[TASK TO CARRY OUT]
On how many lines of the data below does the word "weekly" appear? Reply with the number only.

========================================

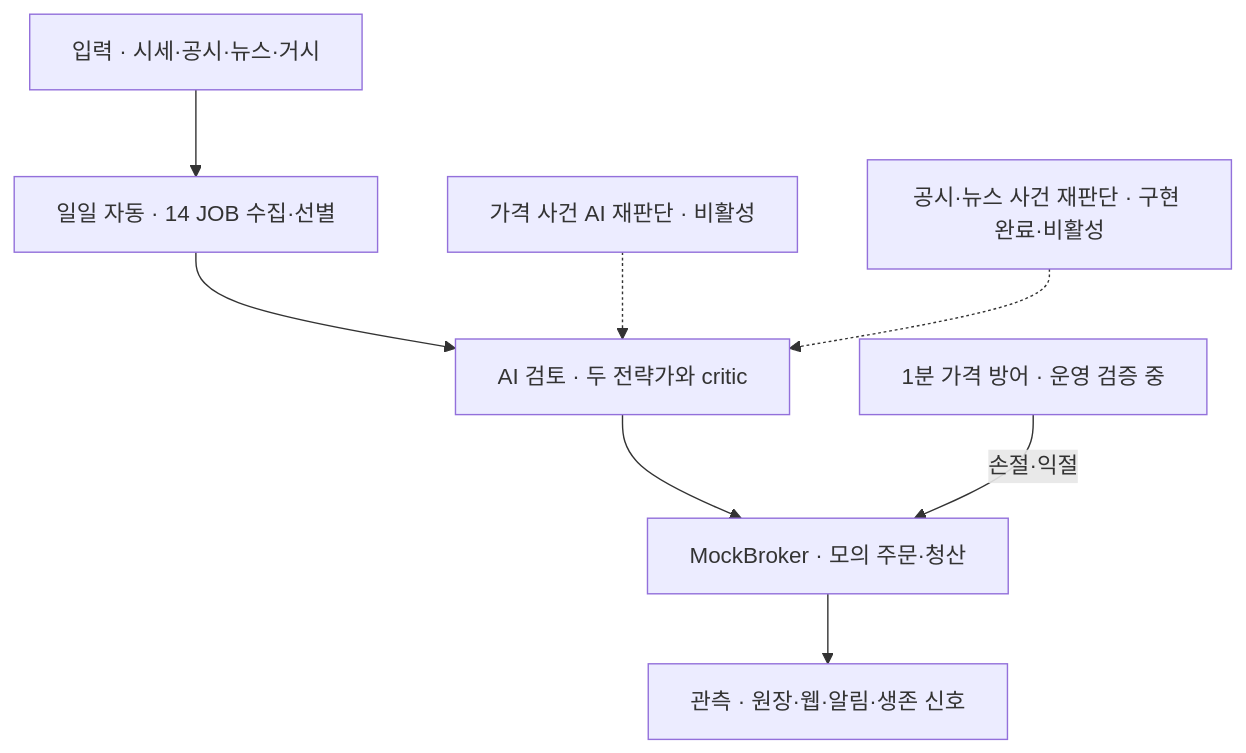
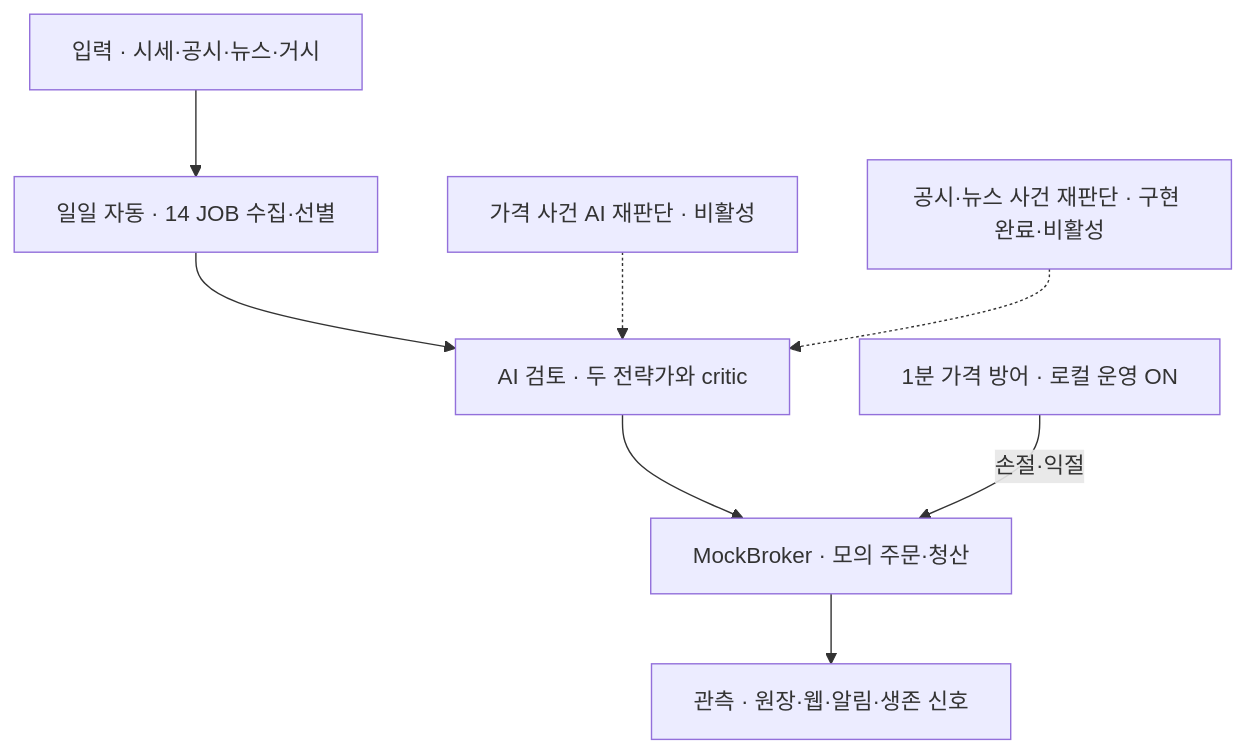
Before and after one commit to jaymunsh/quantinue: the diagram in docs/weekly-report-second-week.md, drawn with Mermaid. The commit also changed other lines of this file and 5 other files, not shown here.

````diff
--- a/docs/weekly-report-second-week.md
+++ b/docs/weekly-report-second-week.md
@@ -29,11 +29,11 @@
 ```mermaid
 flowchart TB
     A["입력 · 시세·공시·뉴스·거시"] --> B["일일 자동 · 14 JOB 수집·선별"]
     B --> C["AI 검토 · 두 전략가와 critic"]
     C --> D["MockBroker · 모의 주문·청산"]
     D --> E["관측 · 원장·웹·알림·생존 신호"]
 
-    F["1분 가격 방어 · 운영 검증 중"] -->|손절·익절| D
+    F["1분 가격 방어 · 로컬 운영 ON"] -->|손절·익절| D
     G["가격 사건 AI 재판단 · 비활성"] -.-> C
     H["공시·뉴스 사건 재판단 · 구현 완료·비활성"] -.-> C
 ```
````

========================================

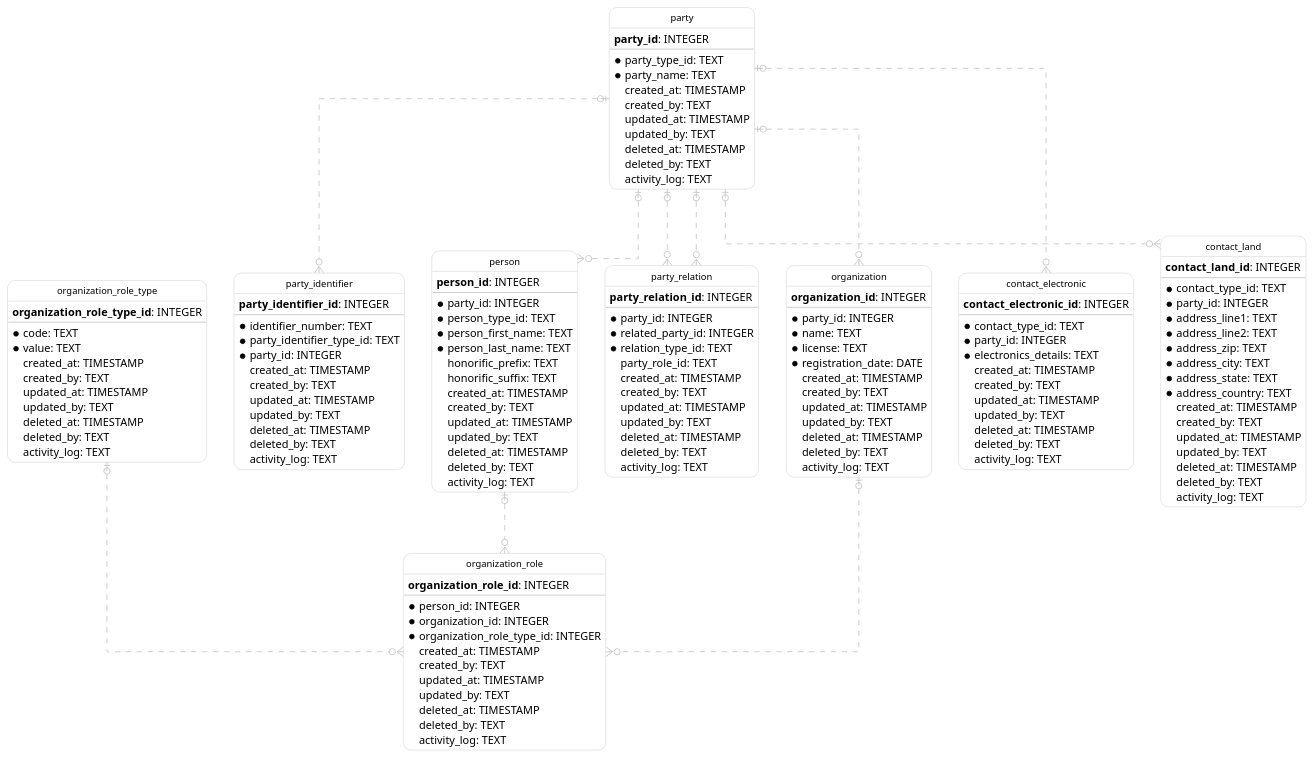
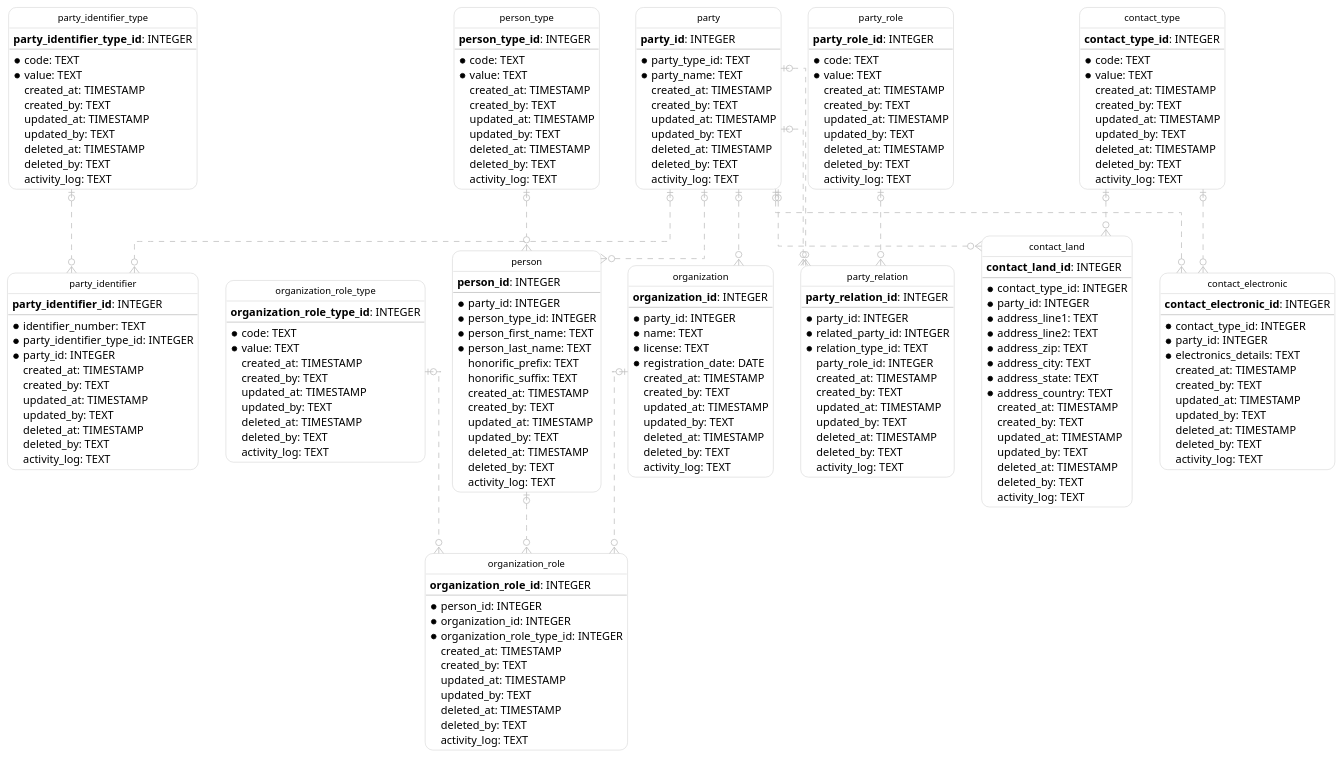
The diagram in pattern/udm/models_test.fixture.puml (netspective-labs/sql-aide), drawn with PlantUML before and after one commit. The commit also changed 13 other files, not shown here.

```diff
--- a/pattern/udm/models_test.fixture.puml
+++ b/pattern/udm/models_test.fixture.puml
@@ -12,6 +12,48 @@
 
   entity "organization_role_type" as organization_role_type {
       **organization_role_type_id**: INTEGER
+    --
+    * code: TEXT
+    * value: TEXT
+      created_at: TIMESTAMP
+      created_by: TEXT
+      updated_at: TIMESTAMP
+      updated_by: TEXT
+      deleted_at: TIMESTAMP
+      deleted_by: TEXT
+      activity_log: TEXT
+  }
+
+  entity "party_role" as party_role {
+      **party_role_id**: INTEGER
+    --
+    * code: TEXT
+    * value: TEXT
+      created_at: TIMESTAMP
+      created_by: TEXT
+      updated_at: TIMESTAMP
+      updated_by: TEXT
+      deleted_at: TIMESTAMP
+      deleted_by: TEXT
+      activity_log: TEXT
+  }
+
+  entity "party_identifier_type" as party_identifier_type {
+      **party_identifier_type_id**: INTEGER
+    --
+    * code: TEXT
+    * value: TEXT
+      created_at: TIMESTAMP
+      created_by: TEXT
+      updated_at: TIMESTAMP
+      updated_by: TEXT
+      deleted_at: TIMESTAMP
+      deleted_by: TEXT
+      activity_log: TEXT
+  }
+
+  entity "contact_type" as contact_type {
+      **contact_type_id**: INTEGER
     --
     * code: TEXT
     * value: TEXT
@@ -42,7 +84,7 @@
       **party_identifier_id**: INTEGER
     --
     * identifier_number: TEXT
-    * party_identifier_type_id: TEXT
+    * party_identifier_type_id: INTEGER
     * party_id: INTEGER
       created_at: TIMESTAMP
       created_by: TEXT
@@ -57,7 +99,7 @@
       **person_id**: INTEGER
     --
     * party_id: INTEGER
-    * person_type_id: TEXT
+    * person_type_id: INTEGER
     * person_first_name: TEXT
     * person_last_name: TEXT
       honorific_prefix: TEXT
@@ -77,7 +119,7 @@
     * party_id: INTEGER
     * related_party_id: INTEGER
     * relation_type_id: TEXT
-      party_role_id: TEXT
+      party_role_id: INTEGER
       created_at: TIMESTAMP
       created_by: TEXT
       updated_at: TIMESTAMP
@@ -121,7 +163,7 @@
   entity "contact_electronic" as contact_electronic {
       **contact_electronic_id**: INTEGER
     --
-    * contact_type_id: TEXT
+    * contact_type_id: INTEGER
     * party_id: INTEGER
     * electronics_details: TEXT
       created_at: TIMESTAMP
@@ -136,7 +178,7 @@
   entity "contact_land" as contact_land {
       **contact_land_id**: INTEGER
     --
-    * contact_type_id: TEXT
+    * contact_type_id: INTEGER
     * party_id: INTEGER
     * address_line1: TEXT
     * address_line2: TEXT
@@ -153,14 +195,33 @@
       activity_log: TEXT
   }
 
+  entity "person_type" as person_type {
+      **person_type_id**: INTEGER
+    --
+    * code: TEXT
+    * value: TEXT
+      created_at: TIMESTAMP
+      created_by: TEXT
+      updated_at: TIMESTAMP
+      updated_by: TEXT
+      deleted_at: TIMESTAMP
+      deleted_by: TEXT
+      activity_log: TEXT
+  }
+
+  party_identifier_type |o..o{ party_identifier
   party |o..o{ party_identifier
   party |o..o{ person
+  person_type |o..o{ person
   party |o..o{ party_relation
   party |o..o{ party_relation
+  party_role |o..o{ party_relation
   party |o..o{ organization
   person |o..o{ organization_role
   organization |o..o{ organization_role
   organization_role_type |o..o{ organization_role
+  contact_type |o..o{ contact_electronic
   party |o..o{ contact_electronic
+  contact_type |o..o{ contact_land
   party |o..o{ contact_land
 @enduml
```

========================================

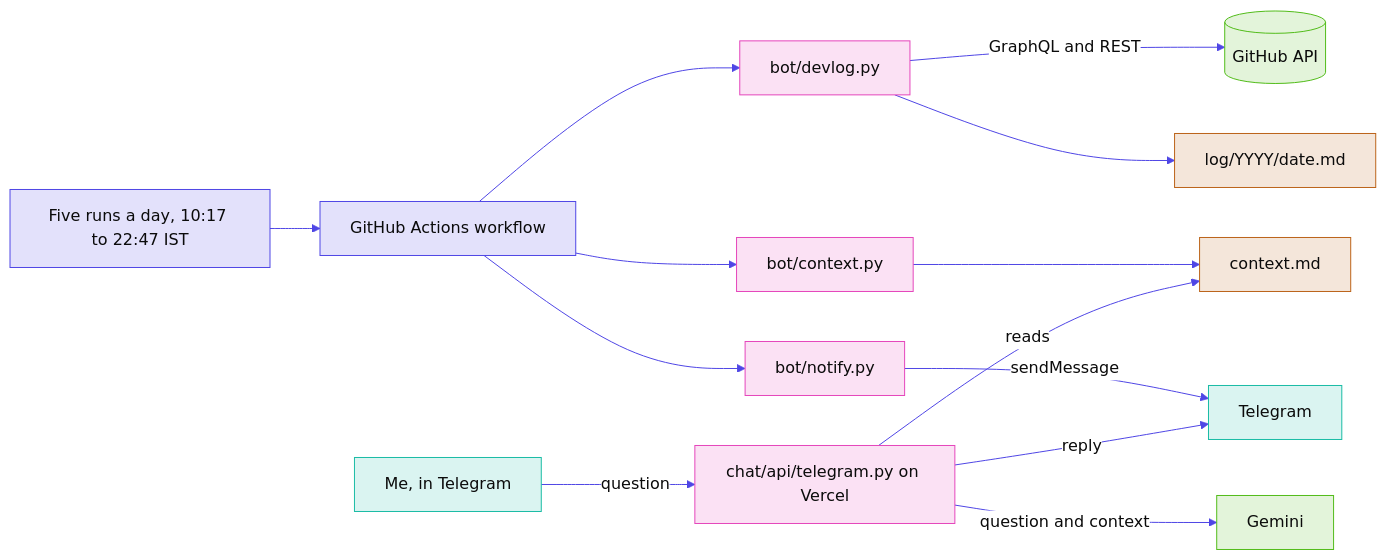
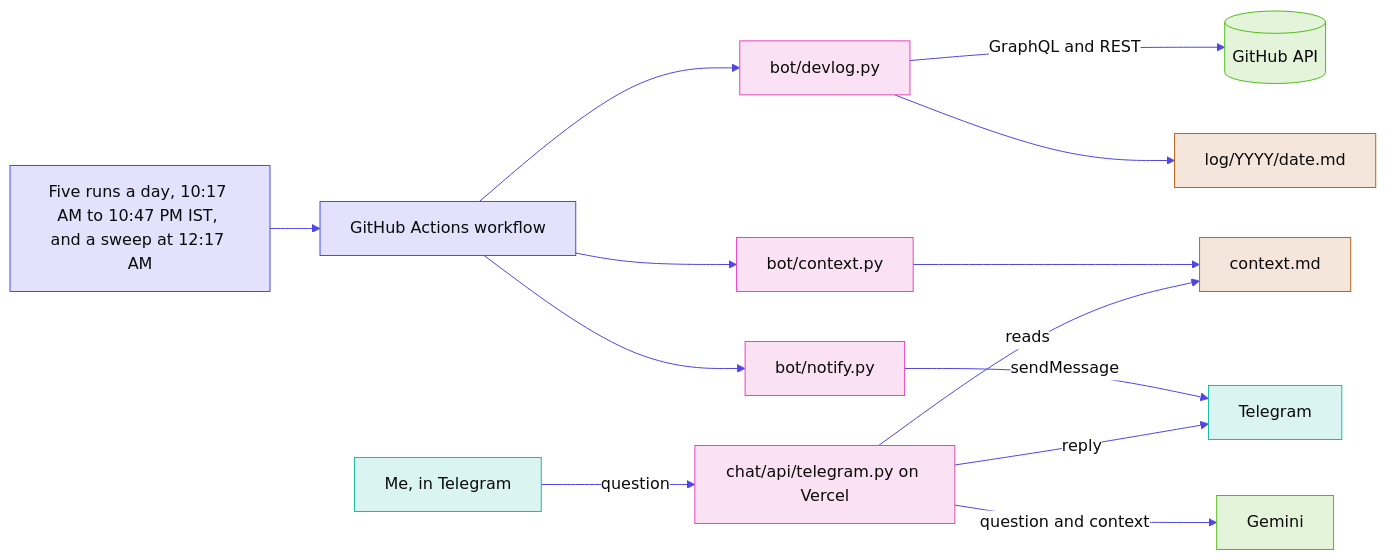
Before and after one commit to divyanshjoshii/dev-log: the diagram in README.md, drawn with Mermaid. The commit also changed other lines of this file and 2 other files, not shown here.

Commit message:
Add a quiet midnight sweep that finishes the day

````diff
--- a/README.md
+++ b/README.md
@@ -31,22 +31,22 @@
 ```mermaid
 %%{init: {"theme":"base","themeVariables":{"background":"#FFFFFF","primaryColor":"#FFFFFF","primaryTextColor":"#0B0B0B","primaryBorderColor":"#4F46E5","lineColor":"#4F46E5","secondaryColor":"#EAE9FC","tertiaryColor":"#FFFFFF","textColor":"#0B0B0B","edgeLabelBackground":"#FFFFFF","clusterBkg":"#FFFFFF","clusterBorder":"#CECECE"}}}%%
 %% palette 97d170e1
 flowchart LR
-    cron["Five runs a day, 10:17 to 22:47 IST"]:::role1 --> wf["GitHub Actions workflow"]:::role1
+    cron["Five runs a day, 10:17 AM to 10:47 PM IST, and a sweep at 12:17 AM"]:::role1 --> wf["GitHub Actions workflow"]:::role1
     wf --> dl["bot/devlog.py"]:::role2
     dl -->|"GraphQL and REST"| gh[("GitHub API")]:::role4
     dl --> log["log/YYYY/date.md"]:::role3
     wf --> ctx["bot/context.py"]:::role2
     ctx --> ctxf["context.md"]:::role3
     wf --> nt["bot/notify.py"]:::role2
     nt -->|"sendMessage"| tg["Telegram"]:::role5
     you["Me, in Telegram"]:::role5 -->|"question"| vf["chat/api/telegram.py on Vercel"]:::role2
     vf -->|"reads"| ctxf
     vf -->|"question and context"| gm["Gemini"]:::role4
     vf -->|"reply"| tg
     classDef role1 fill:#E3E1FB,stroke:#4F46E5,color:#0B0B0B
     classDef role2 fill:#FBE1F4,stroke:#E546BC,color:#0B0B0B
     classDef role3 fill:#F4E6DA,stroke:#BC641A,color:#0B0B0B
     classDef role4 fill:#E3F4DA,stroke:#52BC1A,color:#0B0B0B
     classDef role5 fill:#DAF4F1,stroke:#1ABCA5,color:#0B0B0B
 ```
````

========================================

[TASK OUTPUT]
3